And then came the (inevitable?) moment when I looked across the table at the Critter’s hot-chocolate mustache, and I thought, My goodness what a bad mother I must be to let my little boy have chocolate before noon! Or something along those lines.
And then I thought: Eff that. I’m not a “bad” mother. I’m an outlaw mother.
I must say, that small change in terminology does wonders to make the mother guilt go away! How quickly it banishes all those internalized voices that say shit that bugs me even though I don’t even believe or care about any of it. You know, shit like, Are you really going to let your child splash in those puddles? Or, Do you really need your child to be in preschool for so many hours each week if you work from home? And what are you doing working so much, anyway? Maybe you should give up your writing…. And so on and on and blah blah blah.
Thank you, Adrienne Rich, for giving me (us) that lovely word, outlaw!
Outlaw from What?
Rejecting the “bad” mother label doesn’t mean embracing everything I do. I certainly don’t embrace those times when I lose my cool and yell at the Critter, for example. Nor does rejecting the label place all of my decisions — such as having the Critter in preschool three days per week — beyond debate. It just means that when it comes to mothering, such external measures as society’s expectations and other people’s opinions simply don’t matter. Not even when they speak to me through internalized voices. And certainly not even when they berate our family’s path as “extreme” from the cover of a national magazine.
I need not be institutionalized in whatever version of motherhood society thinks is best. Yes, even as a mother, I can be in charge of my life.
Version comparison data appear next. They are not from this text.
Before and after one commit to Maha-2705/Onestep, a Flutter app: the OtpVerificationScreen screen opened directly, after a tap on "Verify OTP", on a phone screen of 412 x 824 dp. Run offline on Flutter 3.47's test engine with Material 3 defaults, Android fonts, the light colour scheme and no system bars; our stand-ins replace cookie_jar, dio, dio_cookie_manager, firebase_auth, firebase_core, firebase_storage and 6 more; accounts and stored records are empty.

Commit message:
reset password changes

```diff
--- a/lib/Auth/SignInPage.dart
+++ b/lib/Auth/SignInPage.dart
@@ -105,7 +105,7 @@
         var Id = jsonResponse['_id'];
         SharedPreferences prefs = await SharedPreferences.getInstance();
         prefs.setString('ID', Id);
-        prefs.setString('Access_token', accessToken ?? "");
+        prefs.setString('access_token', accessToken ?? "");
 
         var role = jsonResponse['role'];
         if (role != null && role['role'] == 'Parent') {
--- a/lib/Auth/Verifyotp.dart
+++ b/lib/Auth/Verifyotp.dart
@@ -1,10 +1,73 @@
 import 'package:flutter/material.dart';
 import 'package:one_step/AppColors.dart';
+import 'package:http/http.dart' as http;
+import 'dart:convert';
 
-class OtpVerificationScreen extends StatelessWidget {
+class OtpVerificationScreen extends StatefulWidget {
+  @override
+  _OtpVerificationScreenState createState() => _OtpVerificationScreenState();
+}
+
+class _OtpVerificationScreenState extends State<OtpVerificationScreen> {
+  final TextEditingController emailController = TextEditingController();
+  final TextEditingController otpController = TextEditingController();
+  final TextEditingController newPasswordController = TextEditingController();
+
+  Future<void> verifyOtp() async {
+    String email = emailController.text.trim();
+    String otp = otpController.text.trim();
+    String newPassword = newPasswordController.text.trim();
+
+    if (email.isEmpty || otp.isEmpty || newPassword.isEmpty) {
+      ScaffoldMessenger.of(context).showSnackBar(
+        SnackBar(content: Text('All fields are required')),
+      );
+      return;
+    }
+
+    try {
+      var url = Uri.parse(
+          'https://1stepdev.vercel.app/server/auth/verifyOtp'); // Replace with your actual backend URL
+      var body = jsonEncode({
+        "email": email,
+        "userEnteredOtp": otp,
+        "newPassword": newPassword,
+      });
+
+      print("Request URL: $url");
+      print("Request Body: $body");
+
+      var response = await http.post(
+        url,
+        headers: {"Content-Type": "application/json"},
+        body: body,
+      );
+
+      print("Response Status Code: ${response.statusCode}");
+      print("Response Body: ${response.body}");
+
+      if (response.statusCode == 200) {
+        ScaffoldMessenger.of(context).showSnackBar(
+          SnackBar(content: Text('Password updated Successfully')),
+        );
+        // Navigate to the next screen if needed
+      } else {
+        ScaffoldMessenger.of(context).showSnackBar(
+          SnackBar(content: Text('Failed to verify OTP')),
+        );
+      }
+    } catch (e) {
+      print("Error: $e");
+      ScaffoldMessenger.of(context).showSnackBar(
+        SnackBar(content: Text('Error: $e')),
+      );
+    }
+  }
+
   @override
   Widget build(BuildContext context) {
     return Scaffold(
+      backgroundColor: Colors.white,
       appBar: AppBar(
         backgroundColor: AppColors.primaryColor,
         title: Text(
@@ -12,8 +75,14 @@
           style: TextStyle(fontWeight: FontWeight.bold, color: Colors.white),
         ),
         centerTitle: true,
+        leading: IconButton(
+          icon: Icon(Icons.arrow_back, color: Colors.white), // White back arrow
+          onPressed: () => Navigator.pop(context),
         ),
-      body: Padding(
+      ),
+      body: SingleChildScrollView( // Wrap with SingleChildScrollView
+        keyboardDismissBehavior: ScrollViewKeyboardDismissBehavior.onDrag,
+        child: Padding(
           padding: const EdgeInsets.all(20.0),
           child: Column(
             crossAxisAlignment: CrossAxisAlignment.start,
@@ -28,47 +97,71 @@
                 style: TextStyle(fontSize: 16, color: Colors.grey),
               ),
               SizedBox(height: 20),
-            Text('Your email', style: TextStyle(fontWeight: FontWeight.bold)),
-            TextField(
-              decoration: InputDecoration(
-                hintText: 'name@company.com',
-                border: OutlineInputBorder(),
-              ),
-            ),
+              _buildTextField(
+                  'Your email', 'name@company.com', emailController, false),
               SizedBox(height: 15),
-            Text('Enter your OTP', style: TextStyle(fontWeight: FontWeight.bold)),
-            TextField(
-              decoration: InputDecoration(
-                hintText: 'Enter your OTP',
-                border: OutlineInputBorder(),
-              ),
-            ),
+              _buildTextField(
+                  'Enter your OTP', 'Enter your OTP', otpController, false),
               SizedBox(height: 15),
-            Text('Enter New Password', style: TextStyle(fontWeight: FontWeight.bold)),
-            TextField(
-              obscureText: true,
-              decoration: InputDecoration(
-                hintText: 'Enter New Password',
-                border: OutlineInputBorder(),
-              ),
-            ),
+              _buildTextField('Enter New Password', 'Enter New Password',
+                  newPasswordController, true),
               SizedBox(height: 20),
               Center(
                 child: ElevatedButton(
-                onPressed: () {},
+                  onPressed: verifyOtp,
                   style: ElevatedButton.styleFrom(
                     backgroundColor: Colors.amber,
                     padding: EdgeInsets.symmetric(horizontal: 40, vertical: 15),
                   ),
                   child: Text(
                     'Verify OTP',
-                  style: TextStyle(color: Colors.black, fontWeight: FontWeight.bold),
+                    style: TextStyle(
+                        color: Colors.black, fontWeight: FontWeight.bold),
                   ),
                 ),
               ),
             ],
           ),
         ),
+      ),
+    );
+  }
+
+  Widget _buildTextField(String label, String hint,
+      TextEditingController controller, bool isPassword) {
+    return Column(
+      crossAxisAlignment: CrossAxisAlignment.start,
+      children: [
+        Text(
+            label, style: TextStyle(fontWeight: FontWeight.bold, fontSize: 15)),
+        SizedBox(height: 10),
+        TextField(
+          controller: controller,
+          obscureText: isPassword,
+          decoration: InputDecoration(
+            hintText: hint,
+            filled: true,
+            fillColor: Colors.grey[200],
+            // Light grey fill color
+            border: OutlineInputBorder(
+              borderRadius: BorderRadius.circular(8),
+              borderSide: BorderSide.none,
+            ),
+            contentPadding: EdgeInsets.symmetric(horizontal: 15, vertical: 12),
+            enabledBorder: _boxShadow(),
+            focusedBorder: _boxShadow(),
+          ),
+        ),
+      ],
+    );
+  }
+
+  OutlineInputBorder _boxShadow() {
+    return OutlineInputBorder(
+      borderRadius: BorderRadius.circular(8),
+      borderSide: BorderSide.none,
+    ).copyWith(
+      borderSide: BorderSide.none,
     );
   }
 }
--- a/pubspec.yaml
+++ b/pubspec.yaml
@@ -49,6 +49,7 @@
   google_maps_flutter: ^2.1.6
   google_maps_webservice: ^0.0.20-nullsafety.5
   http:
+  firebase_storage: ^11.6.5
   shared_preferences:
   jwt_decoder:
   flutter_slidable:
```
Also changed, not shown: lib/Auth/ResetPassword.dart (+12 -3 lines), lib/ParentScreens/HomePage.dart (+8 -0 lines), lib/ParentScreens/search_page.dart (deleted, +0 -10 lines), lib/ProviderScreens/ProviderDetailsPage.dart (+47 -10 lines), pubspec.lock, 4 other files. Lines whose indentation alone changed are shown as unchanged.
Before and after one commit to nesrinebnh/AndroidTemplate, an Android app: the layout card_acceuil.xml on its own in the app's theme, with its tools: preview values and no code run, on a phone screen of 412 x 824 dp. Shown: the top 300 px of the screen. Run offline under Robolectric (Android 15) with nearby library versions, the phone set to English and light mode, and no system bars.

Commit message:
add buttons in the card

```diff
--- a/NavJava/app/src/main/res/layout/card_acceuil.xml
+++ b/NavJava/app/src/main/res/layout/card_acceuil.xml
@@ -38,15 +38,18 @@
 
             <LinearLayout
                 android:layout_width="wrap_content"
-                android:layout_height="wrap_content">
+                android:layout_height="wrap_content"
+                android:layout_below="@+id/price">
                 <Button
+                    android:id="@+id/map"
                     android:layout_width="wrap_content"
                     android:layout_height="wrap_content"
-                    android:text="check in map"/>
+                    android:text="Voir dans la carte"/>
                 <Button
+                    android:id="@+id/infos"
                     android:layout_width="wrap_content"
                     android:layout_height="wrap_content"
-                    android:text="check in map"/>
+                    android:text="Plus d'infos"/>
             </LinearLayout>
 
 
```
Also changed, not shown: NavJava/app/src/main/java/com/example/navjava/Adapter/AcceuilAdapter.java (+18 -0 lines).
After all, society’s vision of “good” motherhood is incoherent at best. Am I supposed to have children and then go on with my life — keeping up with my social life, staying sexy for my husband, working hard to earn my portion of our bread, and etc. — as though nothing has changed? Or am I supposed to abandon myself entirely to my children’s needs? Hell, despite the evidence (link via Best for Babes and KellyMom), society can’t even make up its mind about breastfeeding. Is it good or bad? Perhaps the virtuous mother breastfeeds her child, but not for too long — whatever “too long” might be — and certainly not in public? Or maybe it’s tolerable in public so long as the child is an infant and the mother is “discreet”?
Whatever the answers to these questions may be … well, actually I’m not asking these questions.
In fact, the questions I want to be asking about my mothering don’t have anything to do with good and bad. I ask myself: How well are the members of our family connecting with each other? How well are we taking care of each other, ourselves, our home? Are the little ones thriving? Is my husband thriving? Am I thriving?
Letting Go of “Bad” Means Letting Go of “Good”
The Critter has recently become interested in exploring what it means to be a “bad guy.” I don’t really know what conclusions he’s drawn, but occasionally he’ll announce, fiercely, “I’m a bad guy.”
At dinner one night a few weeks ago, he made such an announcement, but he seemed kinda upset about it (I don’t remember why). That’s when I looked into his eyes and something that surprised even me.
I didn’t say the usual, “No matter what, you’re always good,” or anything like that.
Instead, I said, “Don’t worry so much about bad and good.”
I could have (should have) added, “Just worry about taking care of whatever needs your care.”
Advice I should follow myself …
Happy Mother’s Day!